The unit will also “manage and respond” to all RO needs throughout the country, “mitigate against breaches of contract by any current operator,” and “ensure quality control, maintenance and compliance,” among other things.
Furthermore, the unit will “assist the newly formed legal services department with eliminating inconsistencies and inadequacies in the agreements of current water supplier’s contracts.”
The unit’s other duties will be “to enforce and apply penalties to all existing RO operators once violations have been identified, investigated and proven” and “ensure that WSC, in its business dealings with RO operators, will find itself in a win-win position.”
To the last point, Mr Gibson said: “Currently, that is not the case.

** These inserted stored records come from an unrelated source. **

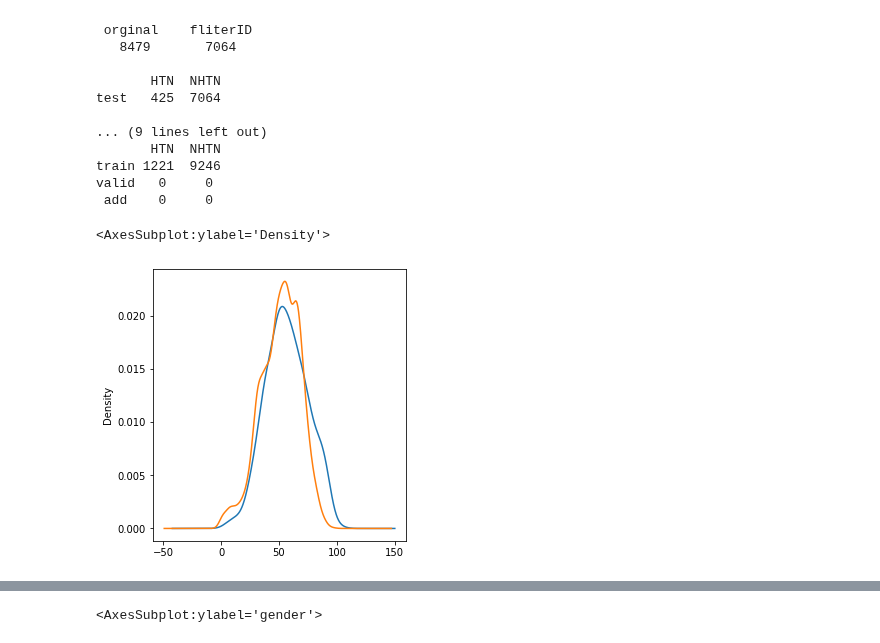
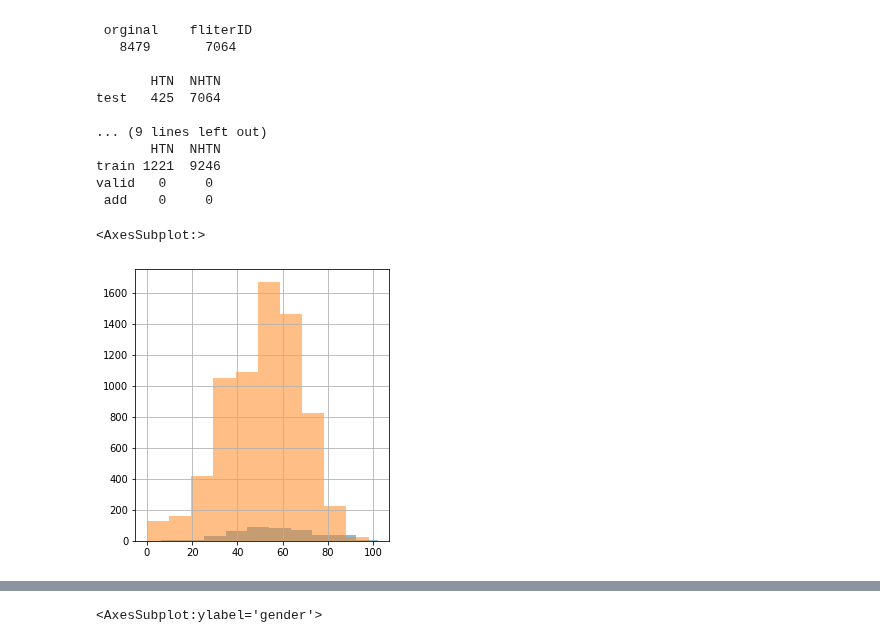
Before and after one commit to LiangBeam9810/Interpretable_HTN, a Jupyter notebook: main copy.ipynb, the cells around one changed output, grey strips where cells are left out. Drawn from its saved outputs; the diff is of its cells as text; code cells hidden in the pictures.

```diff
--- a/main copy.ipynb
+++ b/main copy.ipynb
@@ -84,8 +87,8 @@ train_infos_df['gender'].replace(regex=True,inplace=True,to_replace=r'女',value
 # %%
 plt.figure(figsize=(10,5))
 plt.subplot2grid((1,2),(0,0))
-(pd.to_numeric(test_infos_df.years[test_infos_df['ECG_path'].str.contains('_HTN')])).plot(kind = 'kde')
-(pd.to_numeric(test_infos_df.years[test_infos_df['ECG_path'].str.contains('_NHTN')])).plot(kind = 'kde')
+(pd.to_numeric(test_infos_df.years[test_infos_df['ECG_path'].str.contains('_HTN')])).hist(alpha=0.5)
+(pd.to_numeric(test_infos_df.years[test_infos_df['ECG_path'].str.contains('_NHTN')])).hist(alpha=0.5)
 # %% [output]
-<AxesSubplot:ylabel='Density'>
+<AxesSubplot:>
-[figure, old version]
+[figure, new version]
```
Also changed, not shown: parts of 3 cells of this notebook, 14 other files.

Unfortunately, WSC carried most of the operational expenses, provides the land, drills the wells, pays the electricity, even provides the maintenance support.... there will be greater parity, a staunch private sector business culture will be enforced at WSC.”

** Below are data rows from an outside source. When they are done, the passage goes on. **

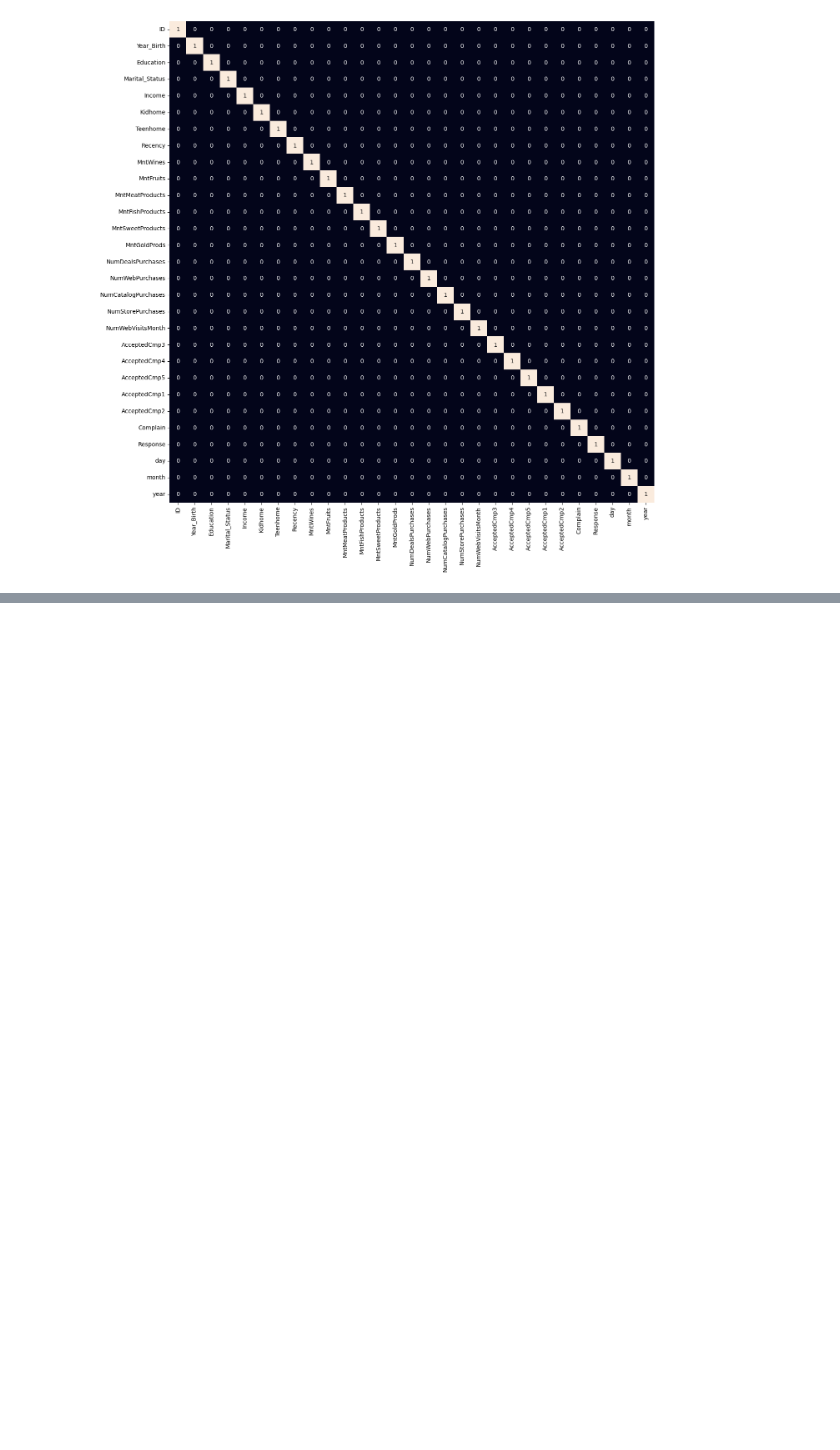
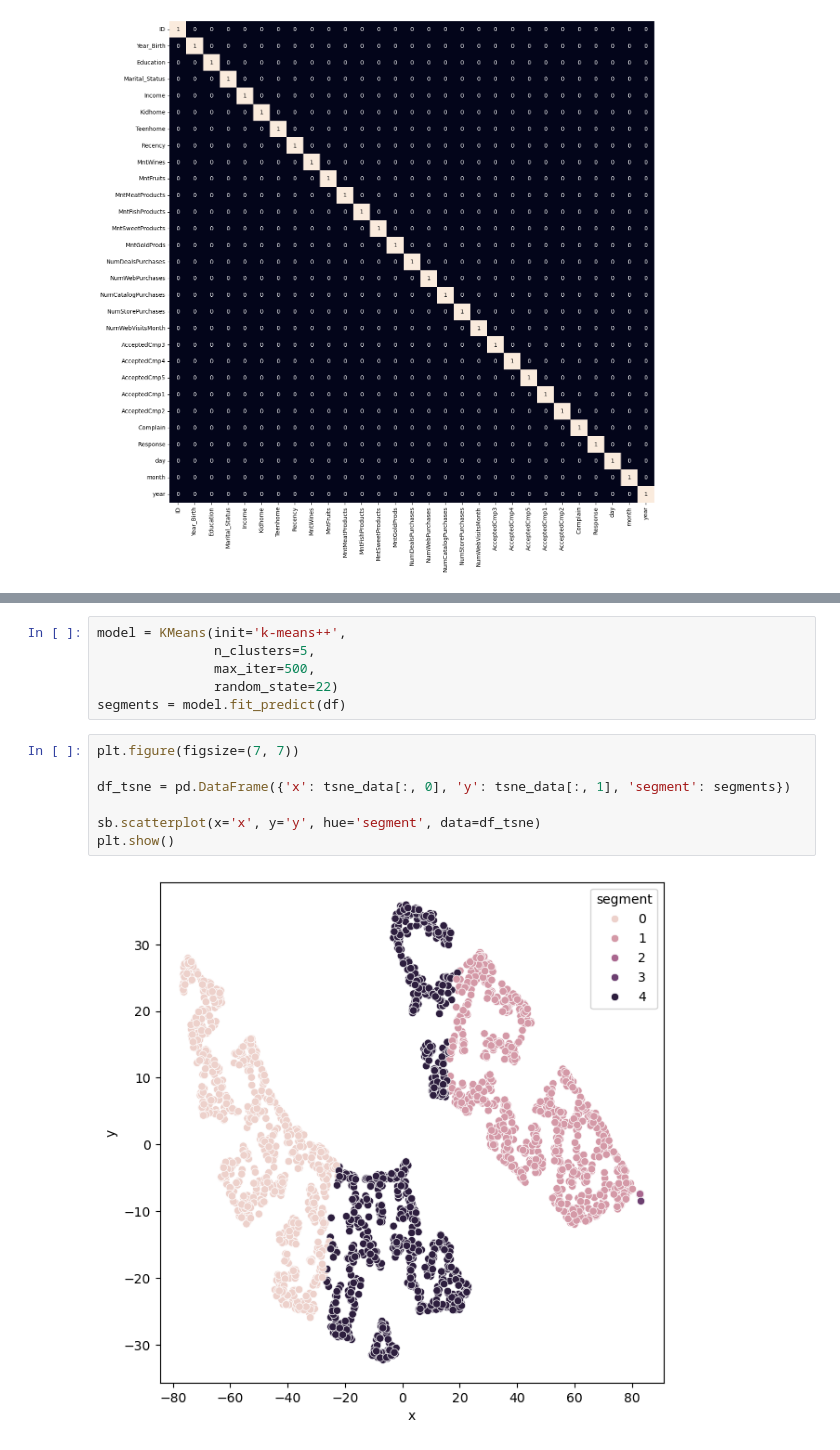
Before and after one commit to Sumanpradhan1706/practical-ml-projects, a Jupyter notebook: 07_Customer Segmentation using Unsupervised Machine Learning in Python/anaconda_projects/db/Customer Segmentation using Unsupervised Machine Learning in Python.ipynb, the cells around one changed output, grey strips where cells are left out. Drawn from its saved outputs; the diff is of its cells as text; blank space fills up the shorter version.

```diff
--- a/07_Customer Segmentation using Unsupervised Machine Learning in Python/anaconda_projects/db/Customer Segmentation using Unsupervised Machine Learning in Python.ipynb
+++ b/07_Customer Segmentation using Unsupervised Machine Learning in Python/anaconda_projects/db/Customer Segmentation using Unsupervised Machine Learning in Python.ipynb
@@ -169,0 +198,15 @@ plt.show()
+# %%
+model = KMeans(init='k-means++',
+               n_clusters=5,
+               max_iter=500,
+               random_state=22)
+segments = model.fit_predict(df)
+# %%
+plt.figure(figsize=(7, 7))
+
+df_tsne = pd.DataFrame({'x': tsne_data[:, 0], 'y': tsne_data[:, 1], 'segment': segments})
+
+sb.scatterplot(x='x', y='y', hue='segment', data=df_tsne)
+plt.show()
+# %% [output]
+[figure, added]
```
Also changed, not shown: parts of 4 cells of this notebook, 1 other file.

In Wednesday’s statement, WSC also clarified its “record on efforts” in Ragged Island, addressing various reports on access to water on the island and the plants presently installed.

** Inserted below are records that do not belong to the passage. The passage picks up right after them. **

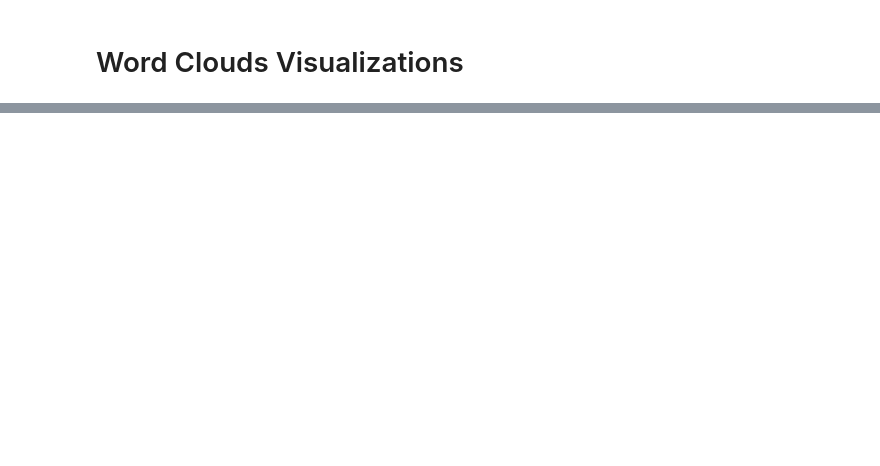
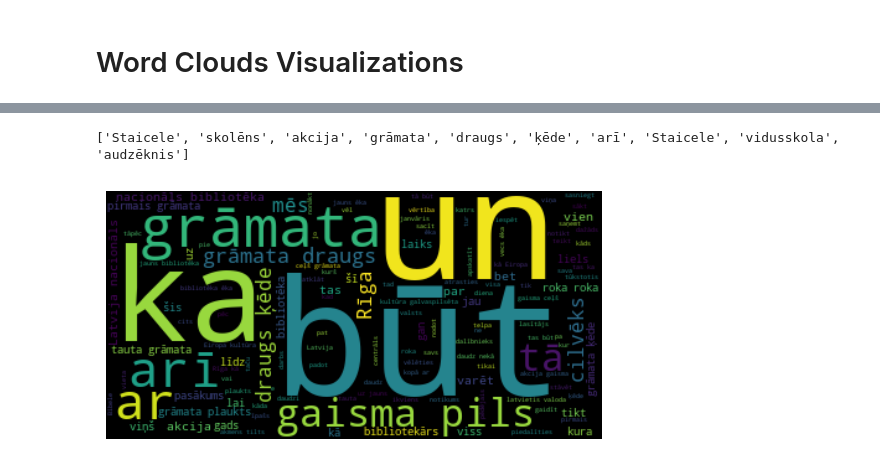
Before and after one commit to ValRCS/gramatu_draugs_10, a Jupyter notebook: notebooks/word_clouds.ipynb, the cells around one changed output, grey strips where cells are left out. Drawn from its saved outputs; the diff is of its cells as text; code cells hidden in the pictures; blank space fills up the shorter version.

Commit message:
updated images

```diff
--- a/notebooks/word_clouds.ipynb
+++ b/notebooks/word_clouds.ipynb
@@ -40,0 +56,11 @@ Plotly version: 5.18.0
+# %%
+# load dataframe from book_chain_texts.parquet which is in our data folder
+# we will use the pandas read_parquet function
+
+df = pd.read_parquet("../data/book_chain_texts.parquet")
+# shape
+print(df.shape)
+# columns
+print(df.columns)
+# head
+df.head()
@@ -40,0 +78,27 @@ Plotly version: 5.18.0
+# %%
+# now let's get all  lemma tokens from the dataframe
+lemmas = df["lemma"].tolist()
+# let's print the first 10 lemmas
+print(lemmas[:10])
+# %% [output]
+['Staicele', 'skolēns', 'akcija', 'grāmata', 'draugs', 'ķēde', 'arī', 'Staicele', 'vidusskola', 'audzēknis']
+# %%
+# now let's make a wordcloud from lemmas
+# we will use the wordcloud library
+# https://amueller.github.io/word_cloud/
+
+# we will use the default settings
+
+wc = wordcloud.WordCloud()
+# generate word cloud
+
+wc.generate(" ".join(lemmas))
+# show
+import matplotlib.pyplot as plt
+plt.imshow(wc, interpolation="bilinear")
+plt.axis("off")
+# save into img folder
+plt.savefig("../img/all_lemmas.png")
+plt.show()
+# %% [output]
+[figure, added]
```
Also changed, not shown: parts of 9 cells of this notebook, 3 other files.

“The corporation is currently in the process of procuring a long-term solution for Ragged Island,” the statement read.
“This effort is being coordinated with the Ministry of Works, NEMA (National Emergency Management Agency), BPL (Bahamas Power and Light), and the central government, with a view to implementing a sustainable, long-term solution, inclusive of the consideration a more environmentally friendly site.
“In the interim two systems are now operable and water is being provided for critical needs.”
The original water plant in Duncan Town, Ragged Island was destroyed by Hurricane Irma last September.
According to the statement, an emergency reverse osmosis unit was provided by Watermakers (WM)/Staniel Cay Yacht Club (SCYC), to “provide water for critical needs.” The temporary plant only produced 700 gallons of water per day (as opposed to 3,000 gallons), due to the reduced island population in the aftermath of the island being declared uninhabitable by NEMA.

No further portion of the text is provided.